◆ **DESCRIPTION OF THE TASK**
Bring together every line in the data that includes "dark".

◆ **DATASET ENTRIES**
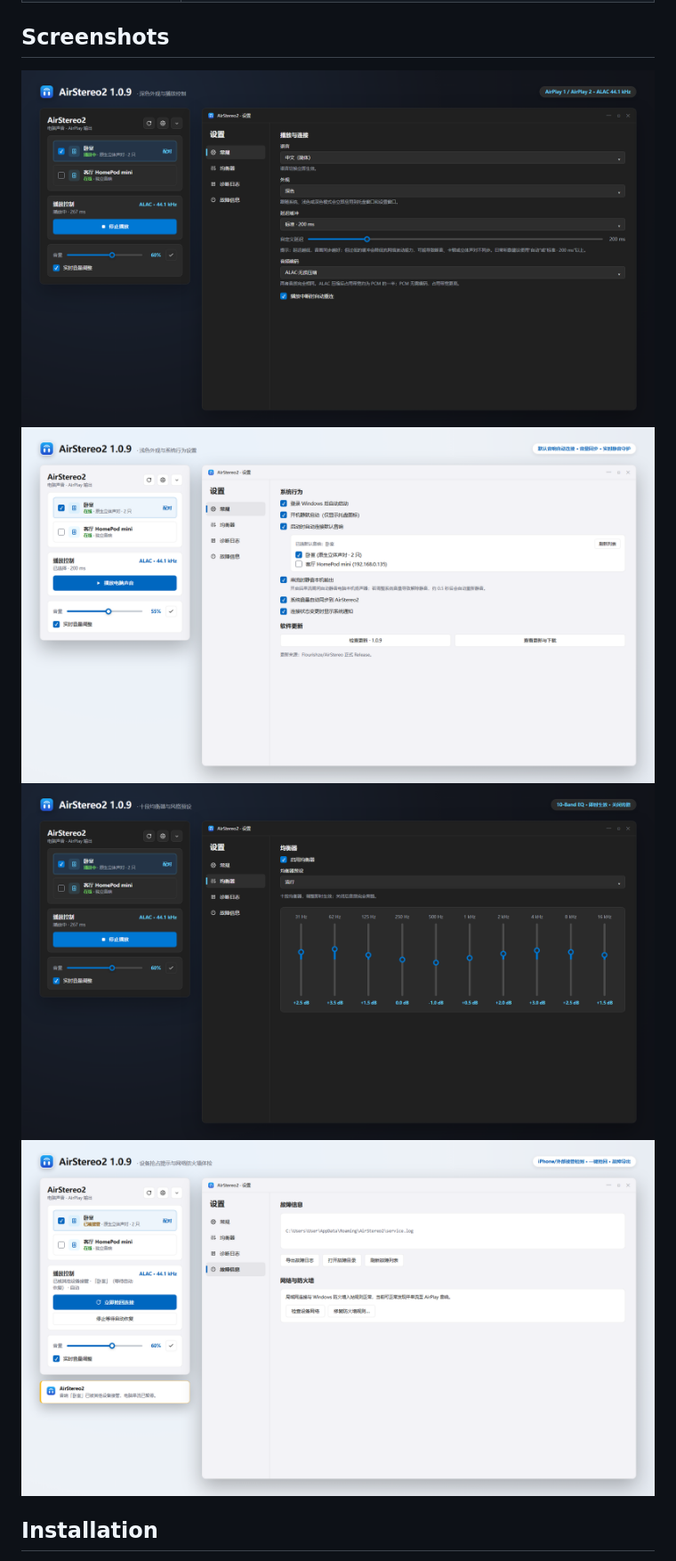
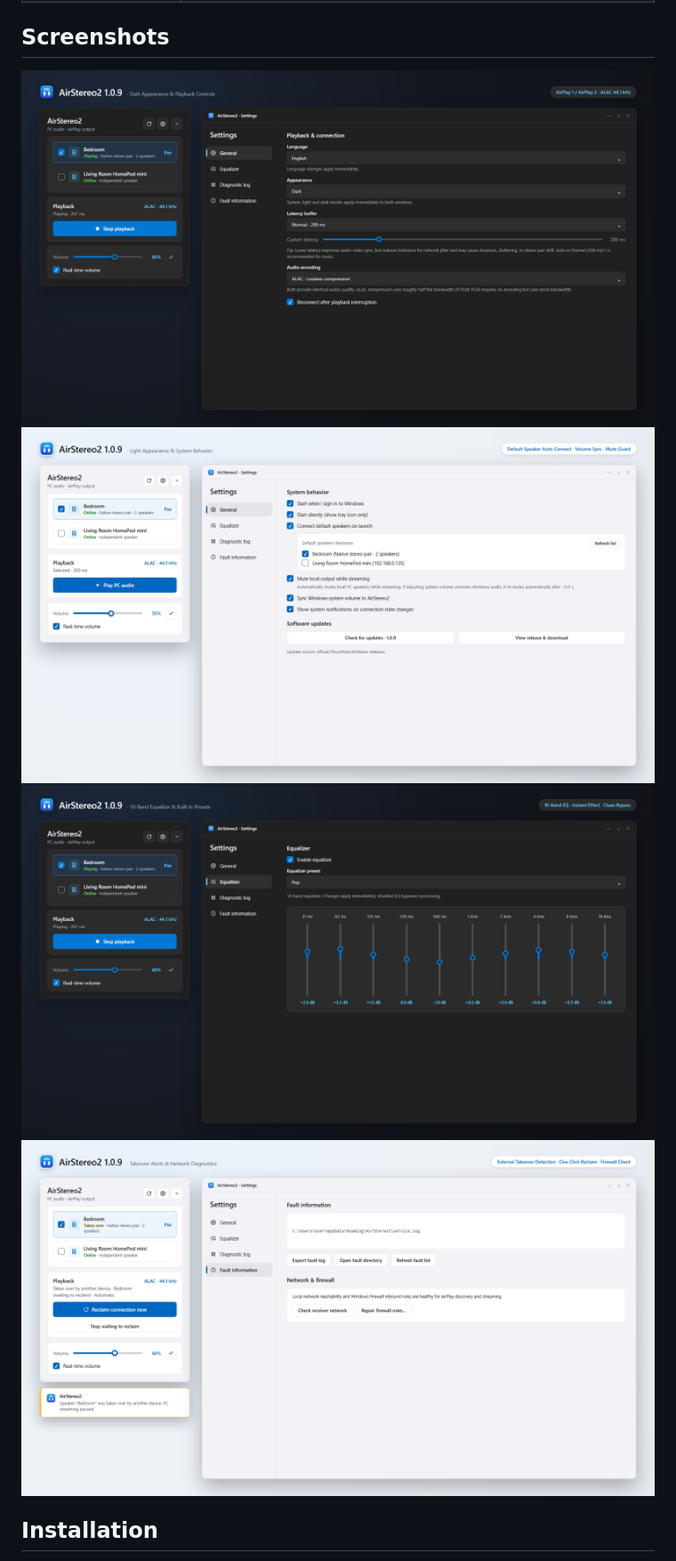
Before and after one commit to Flourishze/AirStereo, a Markdown page: README.en.md, the part around the change. Shown at 89% size. Rendered like a GitHub page; pictures changed too: docs/images/airstereo2-1.0.9-dark-overview-en.png (added), docs/images/airstereo2-1.0.9-equalizer-en.png (added), docs/images/airstereo2-1.0.9-light-overview-en.png (added).

Commit message:
Add English-UI screenshots for AirStereo2 1.0.9 README.en.md

```diff
--- a/README.en.md
+++ b/README.en.md
@@ -29,10 +29,10 @@ AirStereo2 captures the system mix from your default Windows output device for m
 
 ## Screenshots
 
-![AirStereo2 1.0.9 Dark Overview](docs/images/airstereo2-1.0.9-dark-overview.png)
-![AirStereo2 1.0.9 Light Overview & System Behavior](docs/images/airstereo2-1.0.9-light-overview.png)
-![AirStereo2 1.0.9 10-Band Equalizer](docs/images/airstereo2-1.0.9-equalizer.png)
-![AirStereo2 1.0.9 Takeover Alert & Network Diagnostics](docs/images/airstereo2-1.0.9-takeover-network.png)
+![AirStereo2 1.0.9 Dark Overview](docs/images/airstereo2-1.0.9-dark-overview-en.png)
+![AirStereo2 1.0.9 Light Overview & System Behavior](docs/images/airstereo2-1.0.9-light-overview-en.png)
+![AirStereo2 1.0.9 10-Band Equalizer](docs/images/airstereo2-1.0.9-equalizer-en.png)
+![AirStereo2 1.0.9 Takeover Alert & Network Diagnostics](docs/images/airstereo2-1.0.9-takeover-network-en.png)
 
 ## Installation
 
```
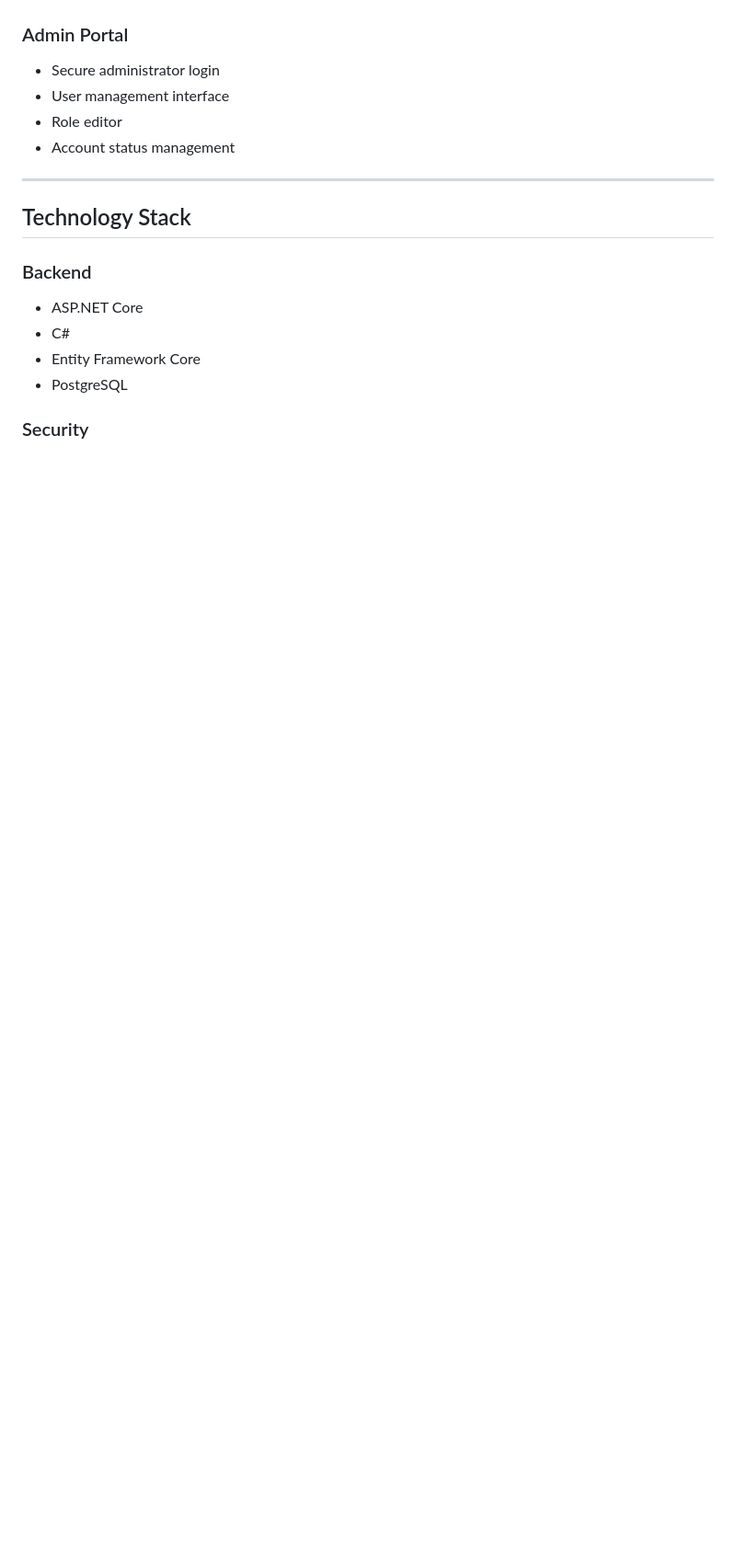
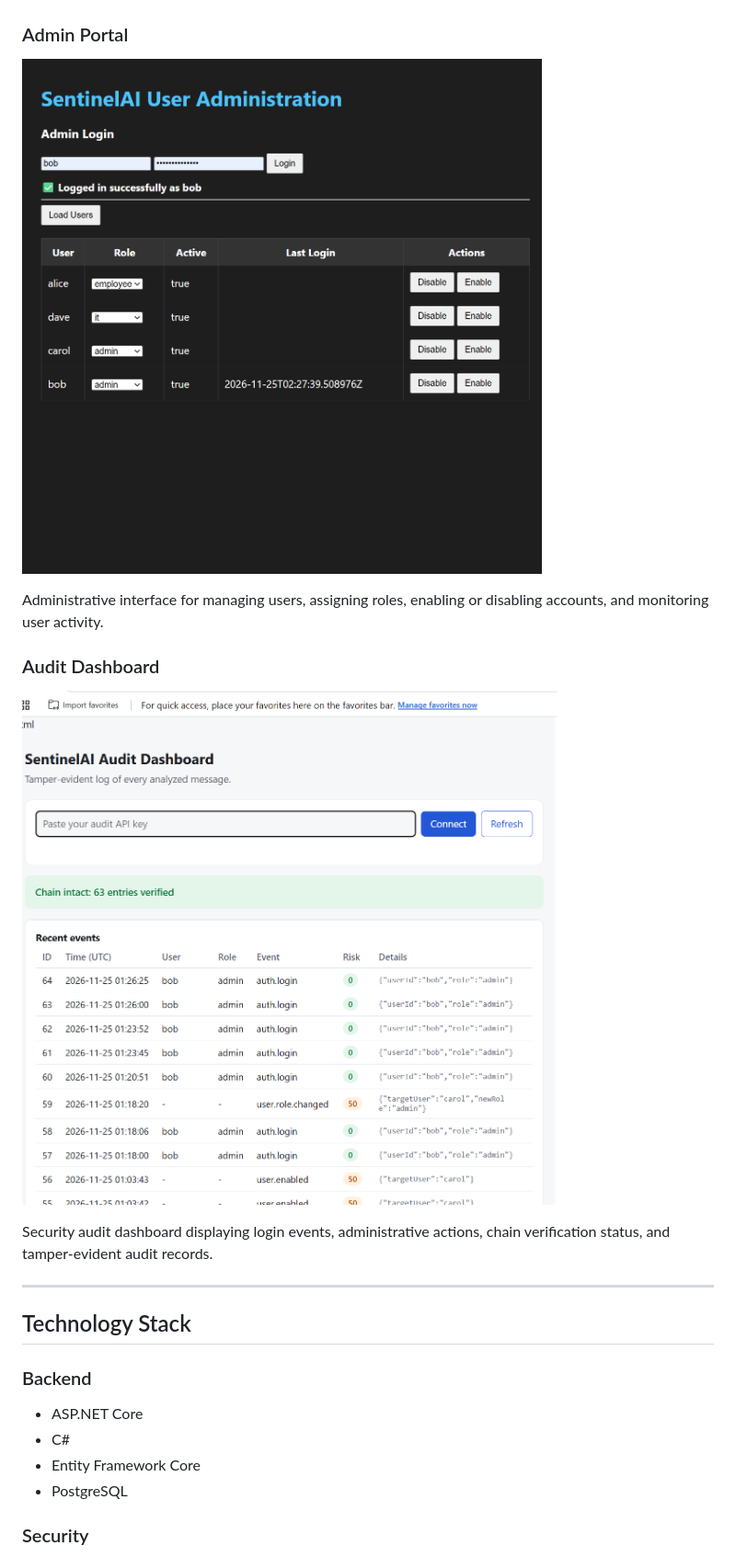
Before and after one commit to kiddandchaos-wq/SentinelAI, a Markdown page: README.md, the part around one of its changes. Shown at 92% size. Rendered like a GitHub page; pictures changed too: screenshots/admin-portal.png (added), screenshots/audit-dashboard.png (added); blank space fills up the shorter version.

Commit message:
Improve README and add licensing information

```diff
--- a/README.md
+++ b/README.md
@@ -46,10 +64,15 @@ Supported roles:
 
 ### Admin Portal
 
-- Secure administrator login
-- User management interface
-- Role editor
-- Account status management
+![Admin Portal](screenshots/admin-portal.png)
+
+Administrative interface for managing users, assigning roles, enabling or disabling accounts, and monitoring user activity.
+
+### Audit Dashboard
+
+![Audit Dashboard](screenshots/audit-dashboard.png)
+
+Security audit dashboard displaying login events, administrative actions, chain verification status, and tamper-evident audit records.
 
 ---
 
```
Also changed, not shown: other parts of README.md (+135 -46 lines), screenshots/login-screen.png (added).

◆ **EXERCISE OUTPUT**
Before and after one commit to Flourishze/AirStereo, a Markdown page: README.en.md, the part around the change. Shown at 89% size. Rendered like a GitHub page; pictures changed too: docs/images/airstereo2-1.0.9-dark-overview-en.png (added), docs/images/airstereo2-1.0.9-equalizer-en.png (added), docs/images/airstereo2-1.0.9-light-overview-en.png (added).
-![AirStereo2 1.0.9 Dark Overview](docs/images/airstereo2-1.0.9-dark-overview.png)
+![AirStereo2 1.0.9 Dark Overview](docs/images/airstereo2-1.0.9-dark-overview-en.png)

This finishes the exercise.